Task statement -> Your reply should repeat all records verbatim and contain no images.

Given records ->

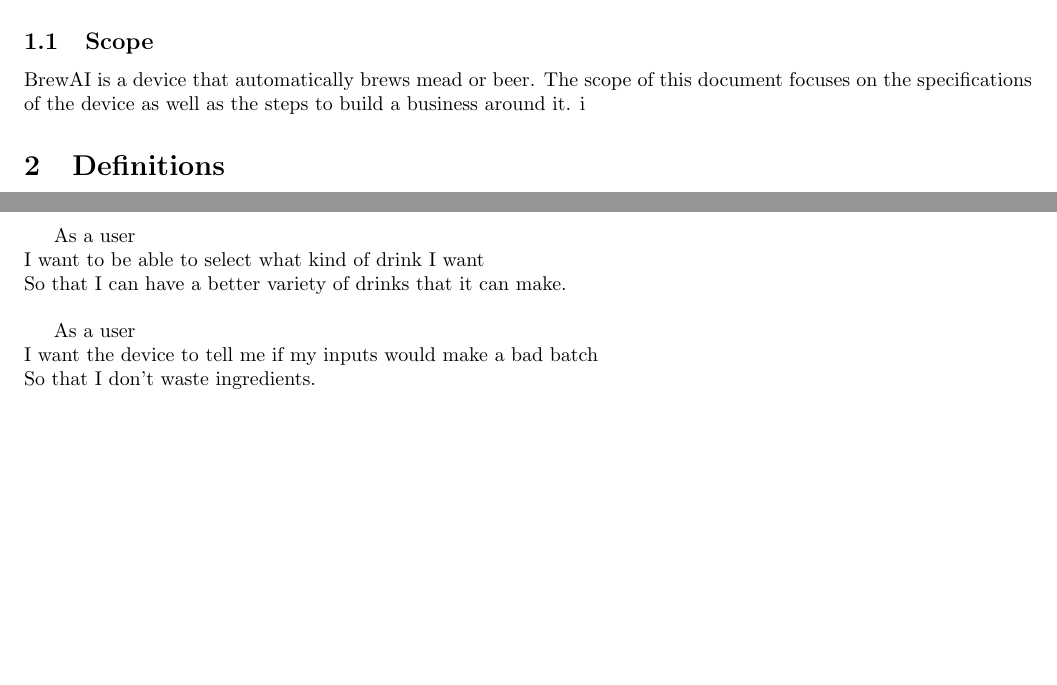
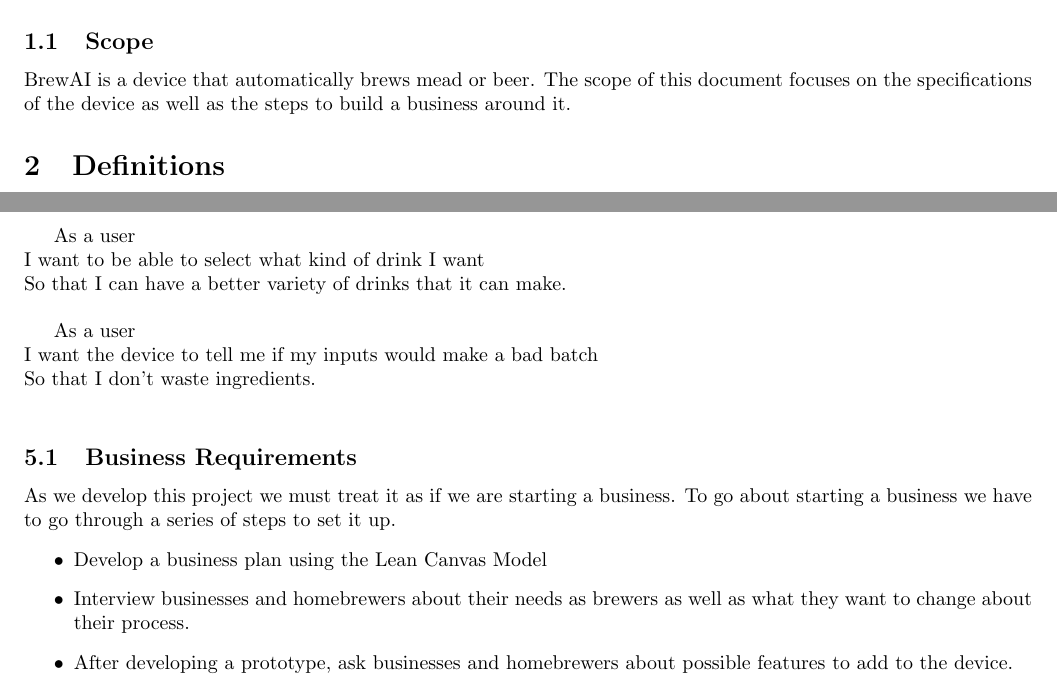
Before and after one commit to bitschift/OpenBrew, a LaTeX document (docs/client_requirements/client_requirements.tex): two parts of pages 2 and 3 of 3, joined at a grey line, cut so that both start at the same text, the shorter picture padded with empty space. Compiled offline with pdfLaTeX.

Commit message:
Wrote about business requirements

```diff
--- a/docs/client_requirements/client_requirements.tex
+++ b/docs/client_requirements/client_requirements.tex
@@ -26,7 +26,7 @@
 \subsection{Scope}
 BrewAI is a device that automatically brews mead or beer.
 The scope of this document focuses on the specifications of the device as well as the steps to build a business around it.
-i
+
 
 \section{Definitions}
 
@@ -79,4 +79,13 @@
 I want the device to tell me if my inputs would make a bad batch\\
 So that I don't waste ingredients.\\
 
+\subsection{Business Requirements}
+As we develop this project we must treat it as if we are starting a business.
+To go about starting a business we have to go through a series of steps to set it up.
+\begin{itemize}
+	\item Develop a business plan using the Lean Canvas Model
+	\item Interview businesses and homebrewers about their needs as brewers as well as what they want to change about their process.
+	\item After developing a prototype, ask businesses and homebrewers about possible features to add to the device.
+\end{itemize}
+
 \end{document}
```
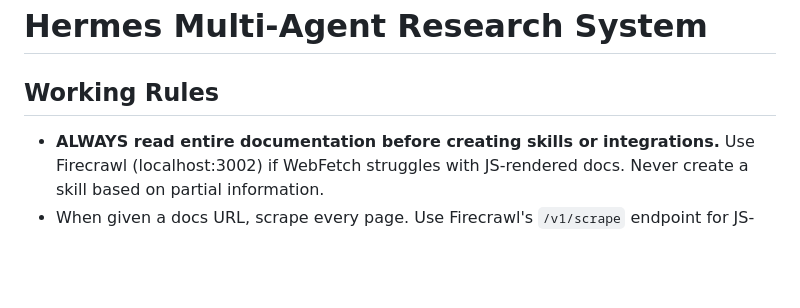
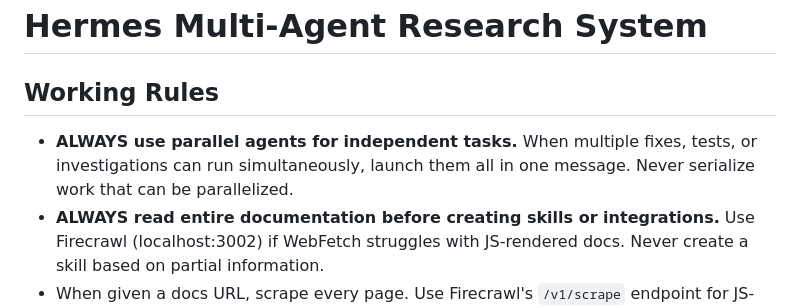
Before and after one commit to sergiocoding96/hermes-multi-agent, a Markdown page: CLAUDE.md, the part around the change. GitHub-like rendering; blank space fills up the shorter version.

Commit message:
Add parallel agents working rule to CLAUDE.md
Co-Authored-By: Claude Sonnet 4.6 <noreply@anthropic.com>

```diff
--- a/CLAUDE.md
+++ b/CLAUDE.md
@@ -1,6 +1,7 @@
 # Hermes Multi-Agent Research System
 
 ## Working Rules
+- **ALWAYS use parallel agents for independent tasks.** When multiple fixes, tests, or investigations can run simultaneously, launch them all in one message. Never serialize work that can be parallelized.
 - **ALWAYS read entire documentation before creating skills or integrations.** Use Firecrawl (localhost:3002) if WebFetch struggles with JS-rendered docs. Never create a skill based on partial information.
 - When given a docs URL, scrape every page. Use Firecrawl's `/v1/scrape` endpoint for JS-heavy sites.
 
```
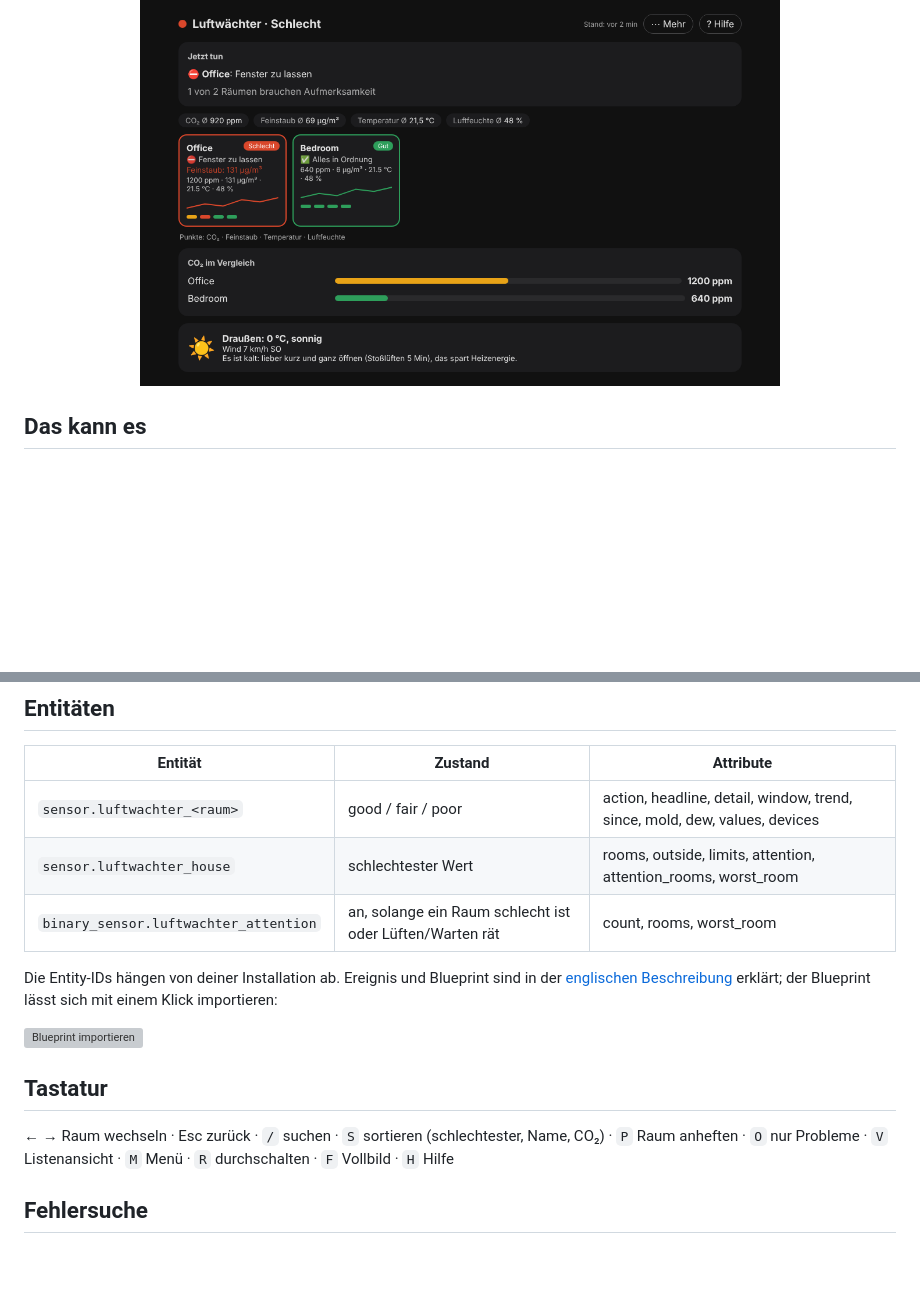
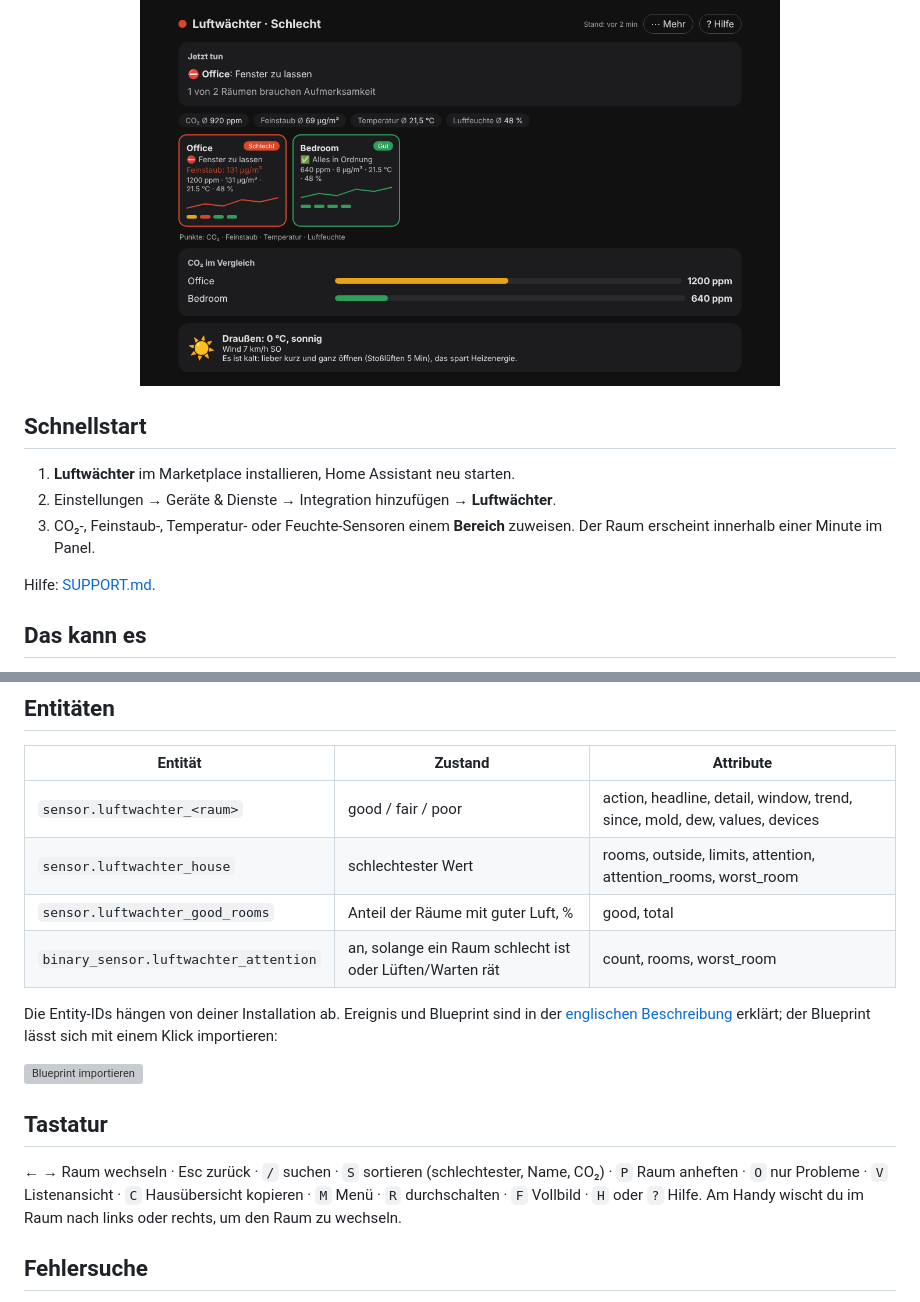
Before and after one commit to DanStasiak/luftwaechter-ha, a Markdown page: README.de.md, 2 parts joined by grey strips. Drawn GitHub-style; blank space fills up the shorter version; grey boxes are pictures that could not be loaded.

```diff
--- a/README.de.md
+++ b/README.de.md
@@ -10,6 +10,13 @@ Luftqualität pro Raum, Lüftungshinweise und Fensterempfehlungen für Home Assi
 🇬🇧 [English version](README.md)
 
 <p align="center"><img src="https://raw.githubusercontent.com/DanStasiak/luftwaechter-ha/main/docs/overview_de.png" width="640" alt="Übersicht auf Deutsch"></p>
+
+## Schnellstart
+1. **Luftwächter** im Marketplace installieren, Home Assistant neu starten.
+2. Einstellungen → Geräte & Dienste → Integration hinzufügen → **Luftwächter**.
+3. CO₂-, Feinstaub-, Temperatur- oder Feuchte-Sensoren einem **Bereich** zuweisen. Der Raum erscheint innerhalb einer Minute im Panel.
+
+Hilfe: [SUPPORT.md](SUPPORT.md).
 
 ## Das kann es
 - **„Jetzt tun“-Übersicht**: welche Räume Aufmerksamkeit brauchen, der schlechteste zuerst, mit Verlaufslinie der letzten Stunde.
@@ -43,6 +50,7 @@ Weise CO₂-, Feinstaub-, Temperatur- oder Feuchte-Sensoren einem **Bereich** zu
 |---|---|---|
 | `sensor.luftwachter_<raum>` | good / fair / poor | action, headline, detail, window, trend, since, mold, dew, values, devices |
 | `sensor.luftwachter_house` | schlechtester Wert | rooms, outside, limits, attention, attention_rooms, worst_room |
+| `sensor.luftwachter_good_rooms` | Anteil der Räume mit guter Luft, % | good, total |
 | `binary_sensor.luftwachter_attention` | an, solange ein Raum schlecht ist oder Lüften/Warten rät | count, rooms, worst_room |
 
 Die Entity-IDs hängen von deiner Installation ab. Ereignis und Blueprint sind in der [englischen Beschreibung](README.md#events-for-automations) erklärt; der Blueprint lässt sich mit einem Klick importieren:
@@ -50,7 +58,7 @@ Die Entity-IDs hängen von deiner Installation ab. Ereignis und Blueprint sind i
 [![Blueprint importieren](https://my.home-assistant.io/badges/blueprint_import.svg)](https://my.home-assistant.io/redirect/blueprint_import/?blueprint_url=https%3A%2F%2Fgithub.com%2FDanStasiak%2Fluftwaechter-ha%2Fblob%2Fmain%2Fblueprints%2Fautomation%2Fluftwaechter%2Flevel_changed.yaml)
 
 ## Tastatur
-← → Raum wechseln · Esc zurück · `/` suchen · `S` sortieren (schlechtester, Name, CO₂) · `P` Raum anheften · `O` nur Probleme · `V` Listenansicht · `M` Menü · `R` durchschalten · `F` Vollbild · `H` Hilfe
+← → Raum wechseln · Esc zurück · `/` suchen · `S` sortieren (schlechtester, Name, CO₂) · `P` Raum anheften · `O` nur Probleme · `V` Listenansicht · `C` Hausübersicht kopieren · `M` Menü · `R` durchschalten · `F` Vollbild · `H` oder `?` Hilfe. Am Handy wischt du im Raum nach links oder rechts, um den Raum zu wechseln.
 
 ## Fehlersuche
 - **Panel zeigt noch alte Texte nach dem Update**: Browser-Seite hart neu laden (Strg + F5).
```
Also changed, not shown: CHANGELOG.md (+13 -0 lines), README.md (+9 -1 lines), SUPPORT.md (added, +15 -0 lines), docs/help.png, 9 other files.
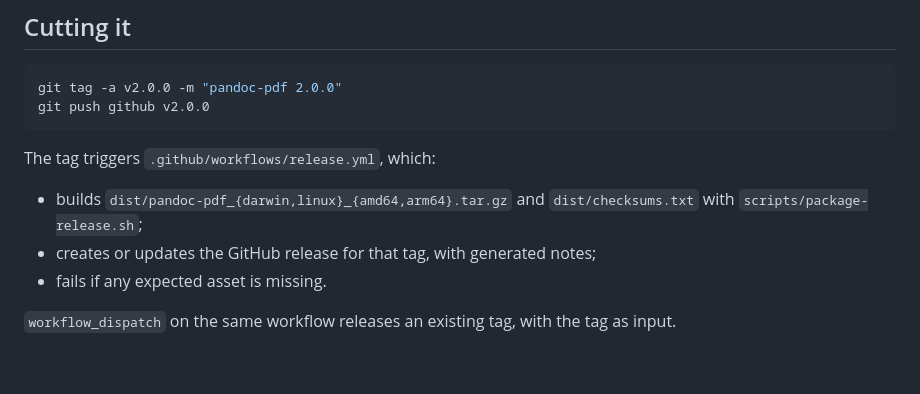
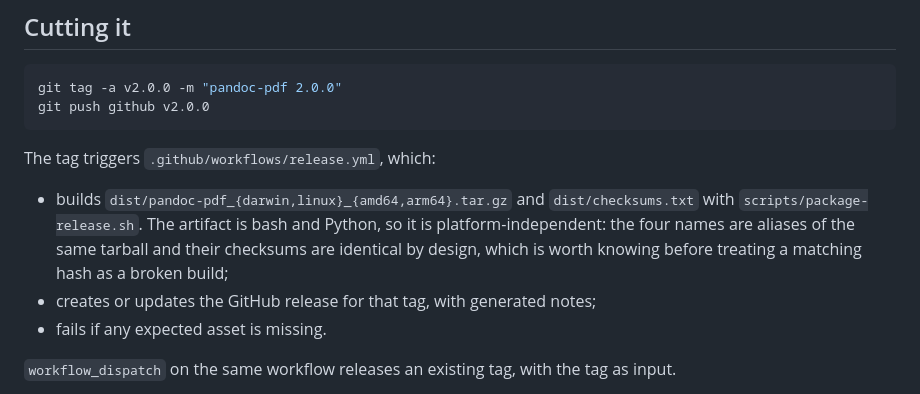
Before and after one commit to pablobernardo/pandoc-toolkit, a Markdown page: docs/releasing.md, the part around the change. Rendered like a GitHub page; blank space fills up the shorter version.

Commit message:
docs: say that the four release names are aliases of one artifact (#71)
Verifying the first published release showed four tarballs with identical sizes and one checksum repeated four times. That is the design, not a fault: the artifact is bash and Python, so nothing in it varies by platform. Written down where the release process is described, because a reader comparing hashes would reasonably think something went wrong.

```diff
--- a/docs/releasing.md
+++ b/docs/releasing.md
@@ -27,7 +27,10 @@ git push github v2.0.0
 The tag triggers `.github/workflows/release.yml`, which:
 
 - builds `dist/pandoc-pdf_{darwin,linux}_{amd64,arm64}.tar.gz` and
-  `dist/checksums.txt` with `scripts/package-release.sh`;
+  `dist/checksums.txt` with `scripts/package-release.sh`. The artifact is bash and
+  Python, so it is platform-independent: the four names are aliases of the same
+  tarball and their checksums are identical by design, which is worth knowing
+  before treating a matching hash as a broken build;
 - creates or updates the GitHub release for that tag, with generated notes;
 - fails if any expected asset is missing.
 
```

Written solution ->
Before and after one commit to bitschift/OpenBrew, a LaTeX document (docs/client_requirements/client_requirements.tex): two parts of pages 2 and 3 of 3, joined at a grey line, cut so that both start at the same text, the shorter picture padded with empty space. Compiled offline with pdfLaTeX.

Commit message:
Wrote about business requirements

```diff
--- a/docs/client_requirements/client_requirements.tex
+++ b/docs/client_requirements/client_requirements.tex
@@ -26,7 +26,7 @@
 \subsection{Scope}
 BrewAI is a device that automatically brews mead or beer.
 The scope of this document focuses on the specifications of the device as well as the steps to build a business around it.
-i
+
 
 \section{Definitions}
 
@@ -79,4 +79,13 @@
 I want the device to tell me if my inputs would make a bad batch\\
 So that I don't waste ingredients.\\
 
+\subsection{Business Requirements}
+As we develop this project we must treat it as if we are starting a business.
+To go about starting a business we have to go through a series of steps to set it up.
+\begin{itemize}
+	\item Develop a business plan using the Lean Canvas Model
+	\item Interview businesses and homebrewers about their needs as brewers as well as what they want to change about their process.
+	\item After developing a prototype, ask businesses and homebrewers about possible features to add to the device.
+\end{itemize}
+
 \end{document}
```
Before and after one commit to sergiocoding96/hermes-multi-agent, a Markdown page: CLAUDE.md, the part around the change. GitHub-like rendering; blank space fills up the shorter version.

Commit message:
Add parallel agents working rule to CLAUDE.md
Co-Authored-By: Claude Sonnet 4.6 <noreply@anthropic.com>

```diff
--- a/CLAUDE.md
+++ b/CLAUDE.md
@@ -1,6 +1,7 @@
 # Hermes Multi-Agent Research System
 
 ## Working Rules
+- **ALWAYS use parallel agents for independent tasks.** When multiple fixes, tests, or investigations can run simultaneously, launch them all in one message. Never serialize work that can be parallelized.
 - **ALWAYS read entire documentation before creating skills or integrations.** Use Firecrawl (localhost:3002) if WebFetch struggles with JS-rendered docs. Never create a skill based on partial information.
 - When given a docs URL, scrape every page. Use Firecrawl's `/v1/scrape` endpoint for JS-heavy sites.
 
```
Before and after one commit to DanStasiak/luftwaechter-ha, a Markdown page: README.de.md, 2 parts joined by grey strips. Drawn GitHub-style; blank space fills up the shorter version; grey boxes are pictures that could not be loaded.

```diff
--- a/README.de.md
+++ b/README.de.md
@@ -10,6 +10,13 @@ Luftqualität pro Raum, Lüftungshinweise und Fensterempfehlungen für Home Assi
 🇬🇧 [English version](README.md)
 
 <p align="center"><img src="https://raw.githubusercontent.com/DanStasiak/luftwaechter-ha/main/docs/overview_de.png" width="640" alt="Übersicht auf Deutsch"></p>
+
+## Schnellstart
+1. **Luftwächter** im Marketplace installieren, Home Assistant neu starten.
+2. Einstellungen → Geräte & Dienste → Integration hinzufügen → **Luftwächter**.
+3. CO₂-, Feinstaub-, Temperatur- oder Feuchte-Sensoren einem **Bereich** zuweisen. Der Raum erscheint innerhalb einer Minute im Panel.
+
+Hilfe: [SUPPORT.md](SUPPORT.md).
 
 ## Das kann es
 - **„Jetzt tun“-Übersicht**: welche Räume Aufmerksamkeit brauchen, der schlechteste zuerst, mit Verlaufslinie der letzten Stunde.
@@ -43,6 +50,7 @@ Weise CO₂-, Feinstaub-, Temperatur- oder Feuchte-Sensoren einem **Bereich** zu
 |---|---|---|
 | `sensor.luftwachter_<raum>` | good / fair / poor | action, headline, detail, window, trend, since, mold, dew, values, devices |
 | `sensor.luftwachter_house` | schlechtester Wert | rooms, outside, limits, attention, attention_rooms, worst_room |
+| `sensor.luftwachter_good_rooms` | Anteil der Räume mit guter Luft, % | good, total |
 | `binary_sensor.luftwachter_attention` | an, solange ein Raum schlecht ist oder Lüften/Warten rät | count, rooms, worst_room |
 
 Die Entity-IDs hängen von deiner Installation ab. Ereignis und Blueprint sind in der [englischen Beschreibung](README.md#events-for-automations) erklärt; der Blueprint lässt sich mit einem Klick importieren:
@@ -50,7 +58,7 @@ Die Entity-IDs hängen von deiner Installation ab. Ereignis und Blueprint sind i
 [![Blueprint importieren](https://my.home-assistant.io/badges/blueprint_import.svg)](https://my.home-assistant.io/redirect/blueprint_import/?blueprint_url=https%3A%2F%2Fgithub.com%2FDanStasiak%2Fluftwaechter-ha%2Fblob%2Fmain%2Fblueprints%2Fautomation%2Fluftwaechter%2Flevel_changed.yaml)
 
 ## Tastatur
-← → Raum wechseln · Esc zurück · `/` suchen · `S` sortieren (schlechtester, Name, CO₂) · `P` Raum anheften · `O` nur Probleme · `V` Listenansicht · `M` Menü · `R` durchschalten · `F` Vollbild · `H` Hilfe
+← → Raum wechseln · Esc zurück · `/` suchen · `S` sortieren (schlechtester, Name, CO₂) · `P` Raum anheften · `O` nur Probleme · `V` Listenansicht · `C` Hausübersicht kopieren · `M` Menü · `R` durchschalten · `F` Vollbild · `H` oder `?` Hilfe. Am Handy wischt du im Raum nach links oder rechts, um den Raum zu wechseln.
 
 ## Fehlersuche
 - **Panel zeigt noch alte Texte nach dem Update**: Browser-Seite hart neu laden (Strg + F5).
```
Also changed, not shown: CHANGELOG.md (+13 -0 lines), README.md (+9 -1 lines), SUPPORT.md (added, +15 -0 lines), docs/help.png, 9 other files.
Before and after one commit to pablobernardo/pandoc-toolkit, a Markdown page: docs/releasing.md, the part around the change. Rendered like a GitHub page; blank space fills up the shorter version.

Commit message:
docs: say that the four release names are aliases of one artifact (#71)
Verifying the first published release showed four tarballs with identical sizes and one checksum repeated four times. That is the design, not a fault: the artifact is bash and Python, so nothing in it varies by platform. Written down where the release process is described, because a reader comparing hashes would reasonably think something went wrong.

```diff
--- a/docs/releasing.md
+++ b/docs/releasing.md
@@ -27,7 +27,10 @@ git push github v2.0.0
 The tag triggers `.github/workflows/release.yml`, which:
 
 - builds `dist/pandoc-pdf_{darwin,linux}_{amd64,arm64}.tar.gz` and
-  `dist/checksums.txt` with `scripts/package-release.sh`;
+  `dist/checksums.txt` with `scripts/package-release.sh`. The artifact is bash and
+  Python, so it is platform-independent: the four names are aliases of the same
+  tarball and their checksums are identical by design, which is worth knowing
+  before treating a matching hash as a broken build;
 - creates or updates the GitHub release for that tag, with generated notes;
 - fails if any expected asset is missing.
 
```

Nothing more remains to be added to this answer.